The city's COVID-19 quarantine advisory includes 45 states and two territories after the removal of Florida, Hawaii and D.C.
They were among the six states and territories whose daily COVID case rates per 100,000 residents were below 15 in last week's Travel Advisory. States are removed from the Travel Advisory when they maintain a daily COVID case rate below 15 per 100,000 residents in two consecutive weeks, city officials said. An additional four states - Maryland, Georgia, Mississippi, and Louisiana - whose daily COVID case rates are currently below 15, could come off the Travel Advisory next week.
Currently, every state or territory except for California, Connecticut, D.C., Florida, Hawaii and Puerto Rico are on the Travel Advisory.
SEE MORE: Chicago Travel Advisory at 47 states, 3 territories
Officials recommend that unvaccinated travelers should get tested one to three days before leaving on the trip as well as getting tested three to five days after returning. Unvaccinated travelers are asked to self-quarantine for seven days after returning from travel even if they test negative. Those who do not get tested should self-quarantine for 10 days after travel and avoid those at high-risk for COVID for 14 days after travel.
The U.S. average daily case rate per 100,000 residents is 20.4 - down from 25.7 last week.

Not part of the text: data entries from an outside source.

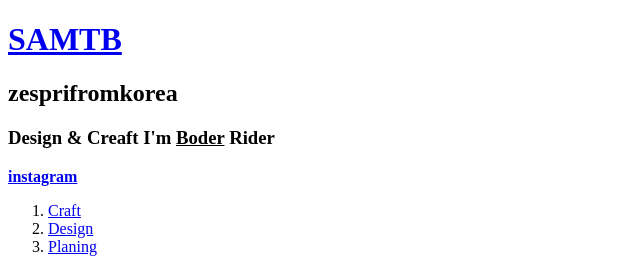
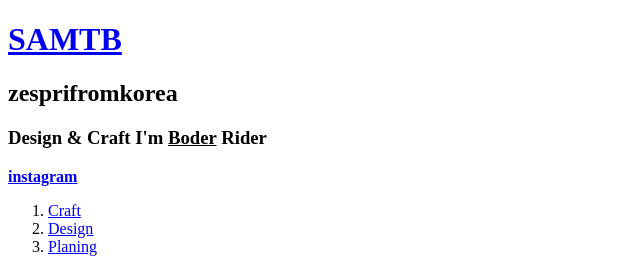
Before and after one commit to jsy5656/samtb-web, a plain HTML site: page index.html in a window 1280 px wide. Shown: the top 258 px of the page, 0-640 px from the left. Drawn offline with Linux system fonts and the light colour scheme.

Commit message:
Update index.html

```diff
--- a/index.html
+++ b/index.html
@@ -7,7 +7,7 @@
 <body>
   <h1><a href="samtb.html">SAMTB</a></h1>
 <h2>zesprifromkorea</h2>
-<h3>Design & Creaft <strong>I'm <u>Boder</u> Rider</strong></h3>
+<h3>Design & Craft <strong>I'm <u>Boder</u> Rider</strong></h3>
 <a href="https://www.instagram.com/zesprifromkorea/" target="_blank" title="zesprifromkorea instagram"><strong>instagram</strong></a>
 <ol>
   <li><a href="craft.html" target="_blank">Craft</a></li>
```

Four weeks ago the national daily case rate per 100,000 residents was 35.8. Illinois' daily case rate currently is 13.2, down slightly from 13.6 last week (four weeks ago it was 22.4). Chicago's daily case rate per 100,000 residents is 10.7, its lowest since late July.
The states and territories with the highest daily COVID case rates - Alaska, Idaho, North Dakota, Montana and Guam - are generally the same as they have been over the past month. But one potentially concerning development for Chicago is the inclusion of a handful of Midwest states, including Minnesota, Wisconsin, Ohio and Michigan, among the 15 states with the highest daily rates of COVID cases per 100,000 residents, Chicago officials said.
"The fact that some of our fellow Midwest states have had their case rates rise steeply shows how fragile our advances can be," CDPH Commissioner Dr. Allison Arwady said. "We must continue to be vigilant with vaccinations and mask-wearing if we're going to keep COVID down as the temperatures come down."
The video in the player above is from an earlier report.